──────── MATERIAL SUPPLIED ────────

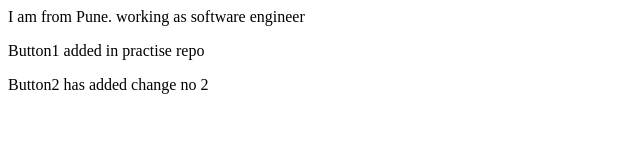
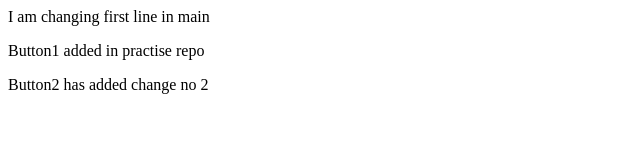
Before and after one commit to GadaveNisha/myPractise, a plain HTML site: page index.html in a window 1280 px wide. Shown: the whole page, without its empty margins (0-640 px from the left). Drawn offline with Linux system fonts and the light colour scheme.

Commit message:
practise seventh commit

```diff
--- a/index.html
+++ b/index.html
@@ -1,3 +1,3 @@
-<p> I am from Pune. working as software engineer </p>
+<p> I am changing first line in main </p>
 <p> Button1 added in practise repo</p>
 <p> Button2 has added change no 2</p>
```
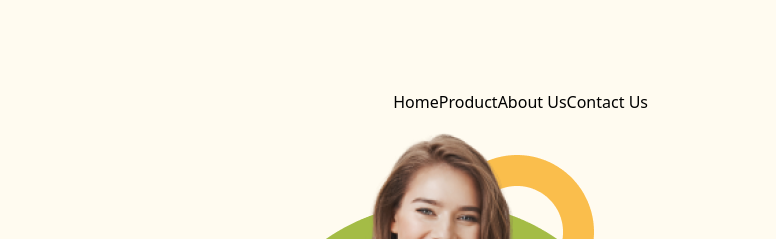
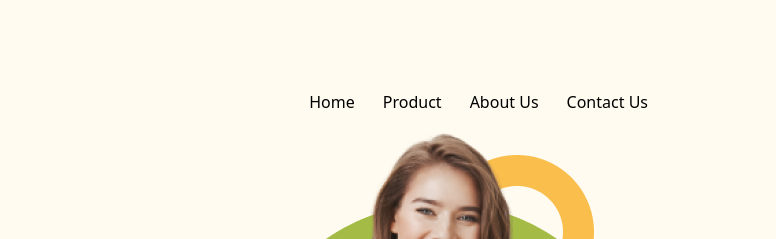
Before and after one commit to shabnam001/penguin-fashion-using-tailwind, a plain HTML site: page index.html in a window 1280 px wide. Shown: the top 239 px of the page, 504-1280 px from the left. Drawn offline with nearby package versions, Linux system fonts and the light colour scheme.

Commit message:
navbar coreection

```diff
--- a/index.html
+++ b/index.html
@@ -27,7 +27,7 @@
                     <img src="icons/logo.png" alt="">
                 </div>
                 <div>
-                    <ul class="flex justify-around">
+                    <ul class="flex justify-around gap-7">
                         <li>Home</li>
                         <li>Product</li>
                         <li>About Us</li>
```
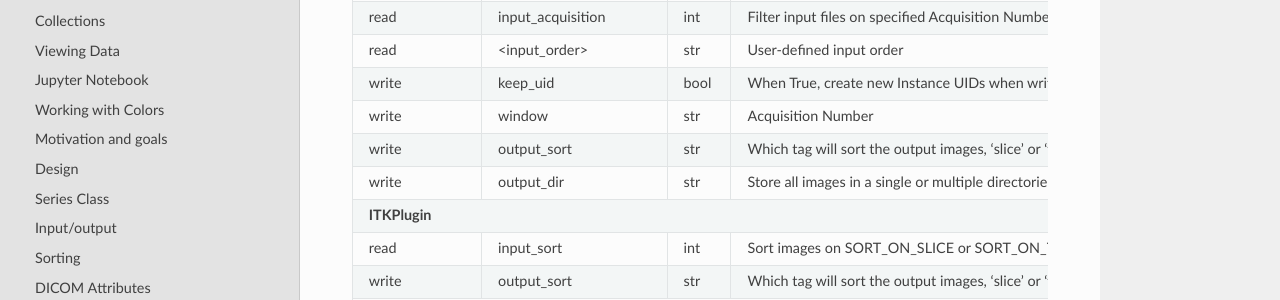
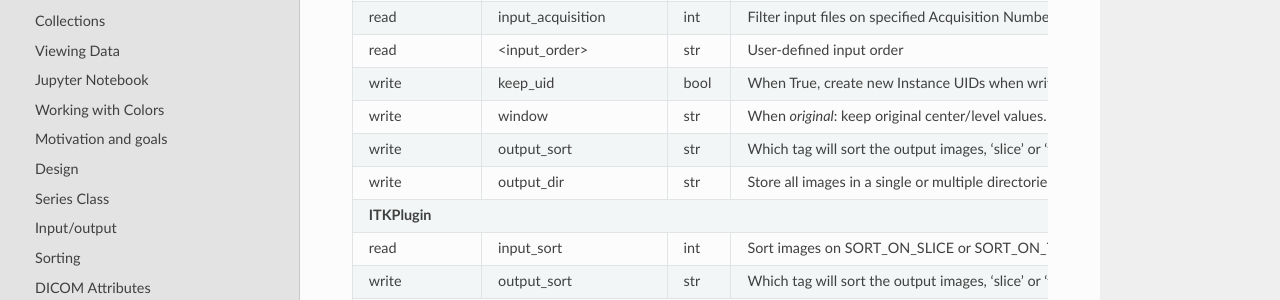
Before and after one commit to erling6232/imagedata, a Sphinx documentation site: the page built from docs/Options.rst, in a window 1280 px wide and 900 px high, scrolled down 633 px. Shown: the part 247-547 px from the top of the window. Built offline with Sphinx 7.4.7 and the Read the Docs theme 2.0.0, drawn with Linux system fonts in a browser that asks for light colours.

Commit message:
Updated.

```diff
--- a/docs/Options.rst
+++ b/docs/Options.rst
@@ -76,7 +76,12 @@ The following plugin options are known at the time of writing:
 |                         |                         |     |Instance UIDs when     |
 |                         |                         |     |writing                |
 +-------------------------+-------------------------+-----+-----------------------+
-|write                    |window                   |str  |Acquisition Number     |
+|write                    |window                   |str  |When `original`:       |
+|                         |                         |     |keep original          |
+|                         |                         |     |center/level values.   |
+|                         |                         |     |Otherwise, calculate   |
+|                         |                         |     |window center/level    |
+|                         |                         |     |from present data.     |
 +-------------------------+-------------------------+-----+-----------------------+
 |write                    |output_sort              |str  |Which tag will sort    |
 |                         |                         |     |the output images,     |
```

────────

• WHAT IS REQUIRED
Top to bottom, retype the listing exactly but drop every picture.

• ANSWER SECTION
Before and after one commit to GadaveNisha/myPractise, a plain HTML site: page index.html in a window 1280 px wide. Shown: the whole page, without its empty margins (0-640 px from the left). Drawn offline with Linux system fonts and the light colour scheme.

Commit message:
practise seventh commit

```diff
--- a/index.html
+++ b/index.html
@@ -1,3 +1,3 @@
-<p> I am from Pune. working as software engineer </p>
+<p> I am changing first line in main </p>
 <p> Button1 added in practise repo</p>
 <p> Button2 has added change no 2</p>
```
Before and after one commit to shabnam001/penguin-fashion-using-tailwind, a plain HTML site: page index.html in a window 1280 px wide. Shown: the top 239 px of the page, 504-1280 px from the left. Drawn offline with nearby package versions, Linux system fonts and the light colour scheme.

Commit message:
navbar coreection

```diff
--- a/index.html
+++ b/index.html
@@ -27,7 +27,7 @@
                     <img src="icons/logo.png" alt="">
                 </div>
                 <div>
-                    <ul class="flex justify-around">
+                    <ul class="flex justify-around gap-7">
                         <li>Home</li>
                         <li>Product</li>
                         <li>About Us</li>
```
Before and after one commit to erling6232/imagedata, a Sphinx documentation site: the page built from docs/Options.rst, in a window 1280 px wide and 900 px high, scrolled down 633 px. Shown: the part 247-547 px from the top of the window. Built offline with Sphinx 7.4.7 and the Read the Docs theme 2.0.0, drawn with Linux system fonts in a browser that asks for light colours.

Commit message:
Updated.

```diff
--- a/docs/Options.rst
+++ b/docs/Options.rst
@@ -76,7 +76,12 @@ The following plugin options are known at the time of writing:
 |                         |                         |     |Instance UIDs when     |
 |                         |                         |     |writing                |
 +-------------------------+-------------------------+-----+-----------------------+
-|write                    |window                   |str  |Acquisition Number     |
+|write                    |window                   |str  |When `original`:       |
+|                         |                         |     |keep original          |
+|                         |                         |     |center/level values.   |
+|                         |                         |     |Otherwise, calculate   |
+|                         |                         |     |window center/level    |
+|                         |                         |     |from present data.     |
 +-------------------------+-------------------------+-----+-----------------------+
 |write                    |output_sort              |str  |Which tag will sort    |
 |                         |                         |     |the output images,     |
```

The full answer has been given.